Not much from a scheme aspect is expected to change. Ole Miss wants to hang its hat on limiting explosive plays. In 2022, there will be some new pieces, and the secondary must lead the way.
AJ Finley (6-3, 205, Sr.) returns at free safety, and the Alabama native has 21 career starts and recorded 90 tackles with seven PBU/INTs last season. He’s the best player on the unit and must play at a high level. Next to him will be former Georgia transfer Otis Reese (6-3, 225, RSr.). The former top-100 recruit from South Georgia is back for year three at Ole Miss and was highly productive last year with 90 tackles.
On the EDGE, Cedric Johnson (6-3, 265, Jr.) returns after recording 6.5 sacks. The Alabama native will be needed to produce after Sam Williams, and his 12.5 sacks are now in the NFL. Georgia Tech transfer Jared Ivey should also have a big say in the pass rush department.
At the hybrid STAR position in the secondary, Iowa State transfer Isheem Young steps in after two very strong seasons with 21 starts at Iowa State who use a very similar defensive scheme in Ames. At cornerback, Miles Battle (6-4, 205, RSr.) and Deantre Prince (6-0, 180, Sr.) will form a strong duo.

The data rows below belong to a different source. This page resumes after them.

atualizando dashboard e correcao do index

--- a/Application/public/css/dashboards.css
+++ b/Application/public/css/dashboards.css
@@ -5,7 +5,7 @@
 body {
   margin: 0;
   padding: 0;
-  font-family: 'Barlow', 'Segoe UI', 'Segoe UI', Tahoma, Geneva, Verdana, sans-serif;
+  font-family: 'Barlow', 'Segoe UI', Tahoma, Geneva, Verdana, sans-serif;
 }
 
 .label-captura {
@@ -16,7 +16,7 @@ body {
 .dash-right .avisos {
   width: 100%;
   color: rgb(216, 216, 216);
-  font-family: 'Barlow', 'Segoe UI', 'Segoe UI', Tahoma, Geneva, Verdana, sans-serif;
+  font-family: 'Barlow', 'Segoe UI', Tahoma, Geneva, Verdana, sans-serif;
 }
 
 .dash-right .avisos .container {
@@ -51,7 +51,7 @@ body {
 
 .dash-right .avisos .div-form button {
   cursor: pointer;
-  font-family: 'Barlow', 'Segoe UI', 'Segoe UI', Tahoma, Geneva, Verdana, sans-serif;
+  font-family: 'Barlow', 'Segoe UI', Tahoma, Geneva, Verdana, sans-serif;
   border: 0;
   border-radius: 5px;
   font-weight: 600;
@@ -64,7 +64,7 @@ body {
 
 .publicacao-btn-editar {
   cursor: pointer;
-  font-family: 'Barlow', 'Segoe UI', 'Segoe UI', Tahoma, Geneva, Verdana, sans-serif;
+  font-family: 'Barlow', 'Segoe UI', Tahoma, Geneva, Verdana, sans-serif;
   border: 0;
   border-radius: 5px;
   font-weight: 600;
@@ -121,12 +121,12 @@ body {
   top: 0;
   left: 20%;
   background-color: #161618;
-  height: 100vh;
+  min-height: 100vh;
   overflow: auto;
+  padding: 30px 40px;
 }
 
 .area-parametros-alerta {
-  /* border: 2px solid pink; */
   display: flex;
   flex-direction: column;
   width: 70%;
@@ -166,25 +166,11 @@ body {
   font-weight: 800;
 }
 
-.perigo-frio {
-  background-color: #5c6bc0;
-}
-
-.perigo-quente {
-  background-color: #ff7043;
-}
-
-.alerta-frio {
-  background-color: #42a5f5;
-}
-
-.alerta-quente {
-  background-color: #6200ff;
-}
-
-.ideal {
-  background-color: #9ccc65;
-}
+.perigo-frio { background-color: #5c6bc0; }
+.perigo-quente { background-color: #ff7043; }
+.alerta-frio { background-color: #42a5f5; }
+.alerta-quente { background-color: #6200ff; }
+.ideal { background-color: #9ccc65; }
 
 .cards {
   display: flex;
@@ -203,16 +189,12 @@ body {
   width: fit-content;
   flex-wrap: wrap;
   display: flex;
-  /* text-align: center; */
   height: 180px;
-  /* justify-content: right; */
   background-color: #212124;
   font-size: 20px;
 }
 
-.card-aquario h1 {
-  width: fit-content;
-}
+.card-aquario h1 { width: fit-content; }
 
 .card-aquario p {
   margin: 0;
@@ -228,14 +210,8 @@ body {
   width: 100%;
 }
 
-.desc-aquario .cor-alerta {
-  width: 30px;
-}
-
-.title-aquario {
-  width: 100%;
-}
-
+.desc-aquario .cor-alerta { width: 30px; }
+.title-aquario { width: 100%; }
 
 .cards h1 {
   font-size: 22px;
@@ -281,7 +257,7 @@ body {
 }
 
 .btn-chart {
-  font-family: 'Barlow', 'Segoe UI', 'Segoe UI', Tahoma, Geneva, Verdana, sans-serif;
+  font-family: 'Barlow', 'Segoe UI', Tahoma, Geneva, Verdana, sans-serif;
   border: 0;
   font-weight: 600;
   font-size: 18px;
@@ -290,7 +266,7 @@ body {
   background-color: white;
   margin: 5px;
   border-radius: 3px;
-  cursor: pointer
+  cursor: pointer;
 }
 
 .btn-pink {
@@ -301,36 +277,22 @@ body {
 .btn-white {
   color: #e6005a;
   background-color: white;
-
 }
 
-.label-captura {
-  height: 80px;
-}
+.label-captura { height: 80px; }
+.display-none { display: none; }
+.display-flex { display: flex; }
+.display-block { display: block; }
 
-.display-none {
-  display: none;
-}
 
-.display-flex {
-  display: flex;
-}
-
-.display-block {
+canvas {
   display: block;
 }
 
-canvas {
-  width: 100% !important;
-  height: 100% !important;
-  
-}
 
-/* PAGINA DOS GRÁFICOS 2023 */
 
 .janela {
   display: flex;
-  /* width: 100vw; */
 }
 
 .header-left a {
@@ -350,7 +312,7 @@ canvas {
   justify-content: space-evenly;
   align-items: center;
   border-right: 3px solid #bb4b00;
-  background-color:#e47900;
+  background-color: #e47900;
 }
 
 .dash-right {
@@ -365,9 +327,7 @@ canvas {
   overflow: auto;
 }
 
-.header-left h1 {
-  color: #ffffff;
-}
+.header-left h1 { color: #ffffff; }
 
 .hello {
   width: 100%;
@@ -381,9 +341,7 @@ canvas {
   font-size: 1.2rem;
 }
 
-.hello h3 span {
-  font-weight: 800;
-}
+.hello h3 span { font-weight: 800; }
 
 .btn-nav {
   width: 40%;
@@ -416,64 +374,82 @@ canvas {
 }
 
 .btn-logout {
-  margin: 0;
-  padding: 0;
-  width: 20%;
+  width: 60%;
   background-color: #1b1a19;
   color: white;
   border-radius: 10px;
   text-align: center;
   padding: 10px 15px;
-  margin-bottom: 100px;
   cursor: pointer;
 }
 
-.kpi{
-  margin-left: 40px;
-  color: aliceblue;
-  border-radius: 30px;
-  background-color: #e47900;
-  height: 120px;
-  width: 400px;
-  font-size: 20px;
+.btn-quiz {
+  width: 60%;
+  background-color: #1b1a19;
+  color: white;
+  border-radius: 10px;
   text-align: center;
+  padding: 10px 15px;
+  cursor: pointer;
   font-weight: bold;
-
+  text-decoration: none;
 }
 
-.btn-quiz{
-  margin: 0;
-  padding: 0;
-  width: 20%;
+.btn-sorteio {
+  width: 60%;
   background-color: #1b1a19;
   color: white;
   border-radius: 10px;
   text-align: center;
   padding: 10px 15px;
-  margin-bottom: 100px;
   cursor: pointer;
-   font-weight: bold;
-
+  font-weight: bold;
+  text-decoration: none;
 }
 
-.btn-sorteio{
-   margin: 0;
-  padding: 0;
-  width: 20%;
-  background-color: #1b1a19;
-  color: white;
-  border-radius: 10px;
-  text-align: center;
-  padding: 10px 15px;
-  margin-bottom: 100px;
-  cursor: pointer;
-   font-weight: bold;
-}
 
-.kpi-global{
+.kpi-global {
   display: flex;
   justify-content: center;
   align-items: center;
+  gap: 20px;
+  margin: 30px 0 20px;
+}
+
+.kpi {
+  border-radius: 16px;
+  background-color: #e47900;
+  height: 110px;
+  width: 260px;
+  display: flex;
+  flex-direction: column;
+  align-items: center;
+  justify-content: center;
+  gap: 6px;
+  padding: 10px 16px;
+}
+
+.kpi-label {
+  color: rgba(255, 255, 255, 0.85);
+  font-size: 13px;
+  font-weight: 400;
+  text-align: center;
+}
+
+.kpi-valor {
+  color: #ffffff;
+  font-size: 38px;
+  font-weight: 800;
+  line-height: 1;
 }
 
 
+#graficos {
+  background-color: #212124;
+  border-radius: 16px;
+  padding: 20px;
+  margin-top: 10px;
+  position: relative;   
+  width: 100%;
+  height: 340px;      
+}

The secondary is the biggest strength on the team and Ole Miss will lean into that. But the structure of the defense leads to the unit being susceptible to the run. If the offense isn’t producing at a top-20 level, some schematic changes might need to be made if this defense must provide the team with more playmaking.
Thanks to a strong transfer portal class combined with a fast two-year start by Lane Kiffin at Ole Miss, expectations are high for the Rebels. This is a team that many expect to be a top-25 squad that should make a run at 9 wins.
But there are a lot of moving parts.
Quarterback is a huge worry, there are new two coordinators on both sides, and the defense has been built to complement an explosive offense. But what if that offense is not explosive? That could lead to some awkward moments in games with players that aren’t super accustomed to playing with each other.
A soft schedule to begin the year should lead to a 4-0 start, but we may not know much about Ole Miss when Kentucky rolls into The Grove. The Wildcats should have a good shot on Oct. 1 to record its first SEC West road victory under Mark Stoops.